Required work:
The data below should be copied out exactly, with its pictures omitted.

Excerpted records:
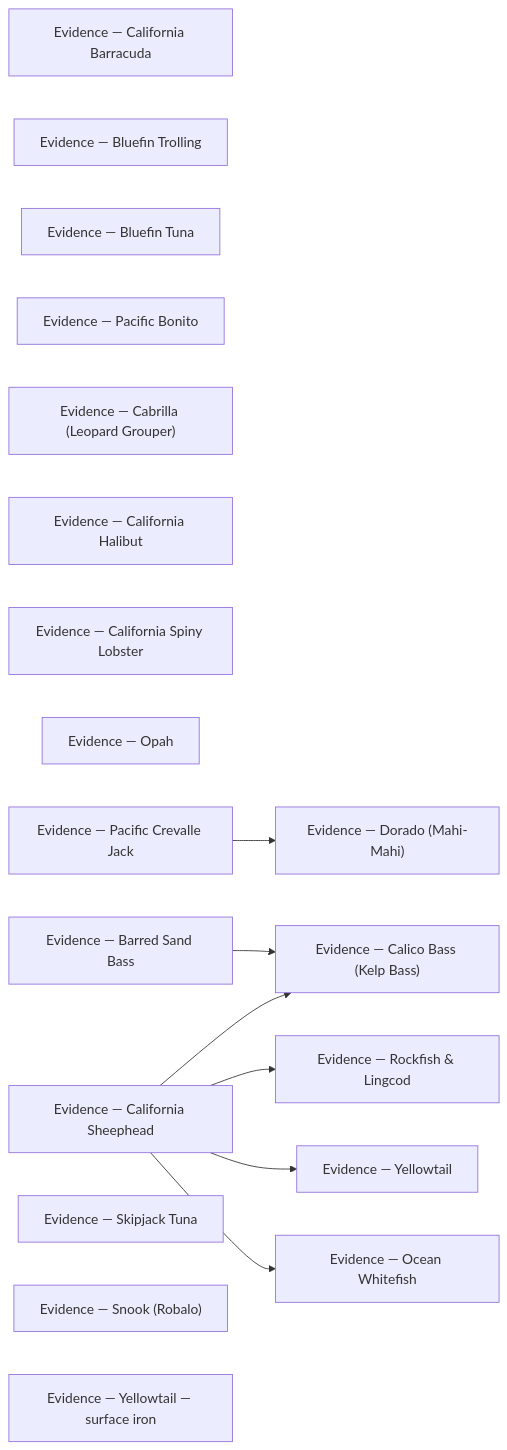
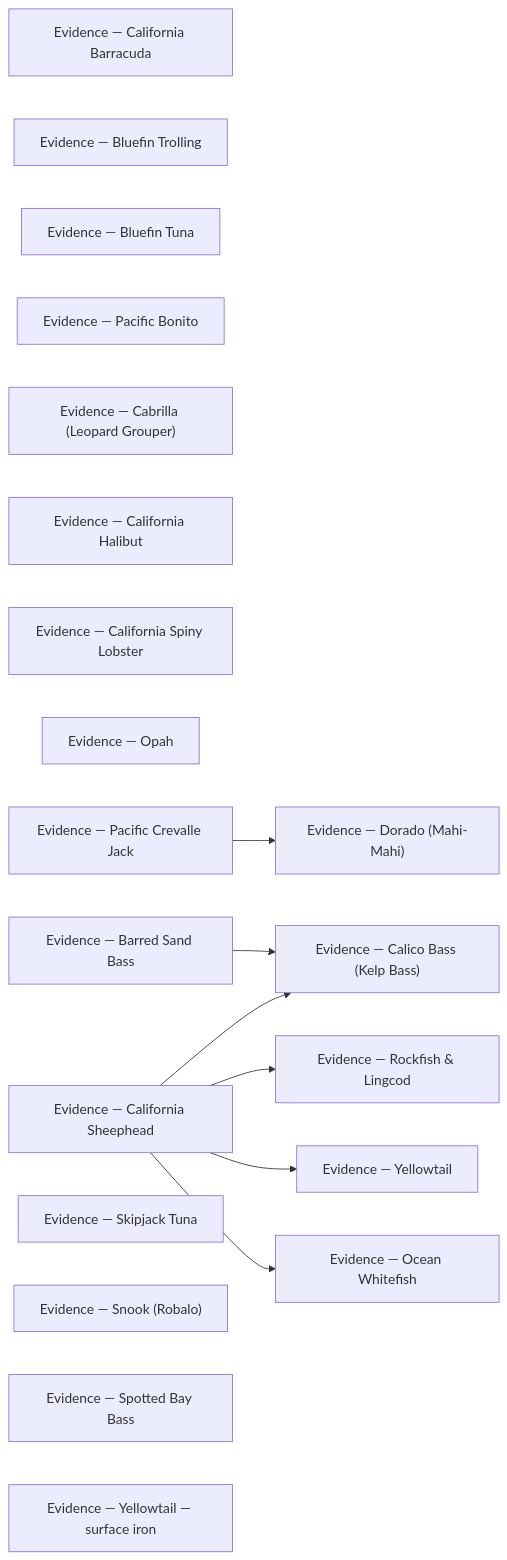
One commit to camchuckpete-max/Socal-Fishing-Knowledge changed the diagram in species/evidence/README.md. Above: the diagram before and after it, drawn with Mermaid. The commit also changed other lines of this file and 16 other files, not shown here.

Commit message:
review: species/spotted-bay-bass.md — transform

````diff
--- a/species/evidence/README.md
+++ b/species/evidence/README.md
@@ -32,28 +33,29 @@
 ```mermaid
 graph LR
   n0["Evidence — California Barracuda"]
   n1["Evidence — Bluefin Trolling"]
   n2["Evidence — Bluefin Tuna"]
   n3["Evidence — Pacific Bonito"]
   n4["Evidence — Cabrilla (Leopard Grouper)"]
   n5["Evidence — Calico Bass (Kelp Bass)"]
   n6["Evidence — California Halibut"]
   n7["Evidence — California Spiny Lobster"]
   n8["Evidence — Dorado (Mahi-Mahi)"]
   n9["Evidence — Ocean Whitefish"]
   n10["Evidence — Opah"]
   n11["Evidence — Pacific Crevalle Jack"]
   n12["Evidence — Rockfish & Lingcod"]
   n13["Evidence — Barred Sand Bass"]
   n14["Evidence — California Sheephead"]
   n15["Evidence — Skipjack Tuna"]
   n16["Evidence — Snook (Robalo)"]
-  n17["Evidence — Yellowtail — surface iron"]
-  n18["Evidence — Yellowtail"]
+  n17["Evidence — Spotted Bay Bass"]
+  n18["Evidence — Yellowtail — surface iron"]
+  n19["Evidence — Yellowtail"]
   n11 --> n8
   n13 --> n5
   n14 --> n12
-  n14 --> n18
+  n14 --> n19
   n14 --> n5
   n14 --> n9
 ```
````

Output:
One commit to camchuckpete-max/Socal-Fishing-Knowledge changed the diagram in species/evidence/README.md. Above: the diagram before and after it, drawn with Mermaid. The commit also changed other lines of this file and 16 other files, not shown here.

Commit message:
review: species/spotted-bay-bass.md — transform

````diff
--- a/species/evidence/README.md
+++ b/species/evidence/README.md
@@ -32,28 +33,29 @@
 ```mermaid
 graph LR
   n0["Evidence — California Barracuda"]
   n1["Evidence — Bluefin Trolling"]
   n2["Evidence — Bluefin Tuna"]
   n3["Evidence — Pacific Bonito"]
   n4["Evidence — Cabrilla (Leopard Grouper)"]
   n5["Evidence — Calico Bass (Kelp Bass)"]
   n6["Evidence — California Halibut"]
   n7["Evidence — California Spiny Lobster"]
   n8["Evidence — Dorado (Mahi-Mahi)"]
   n9["Evidence — Ocean Whitefish"]
   n10["Evidence — Opah"]
   n11["Evidence — Pacific Crevalle Jack"]
   n12["Evidence — Rockfish & Lingcod"]
   n13["Evidence — Barred Sand Bass"]
   n14["Evidence — California Sheephead"]
   n15["Evidence — Skipjack Tuna"]
   n16["Evidence — Snook (Robalo)"]
-  n17["Evidence — Yellowtail — surface iron"]
-  n18["Evidence — Yellowtail"]
+  n17["Evidence — Spotted Bay Bass"]
+  n18["Evidence — Yellowtail — surface iron"]
+  n19["Evidence — Yellowtail"]
   n11 --> n8
   n13 --> n5
   n14 --> n12
-  n14 --> n18
+  n14 --> n19
   n14 --> n5
   n14 --> n9
 ```
````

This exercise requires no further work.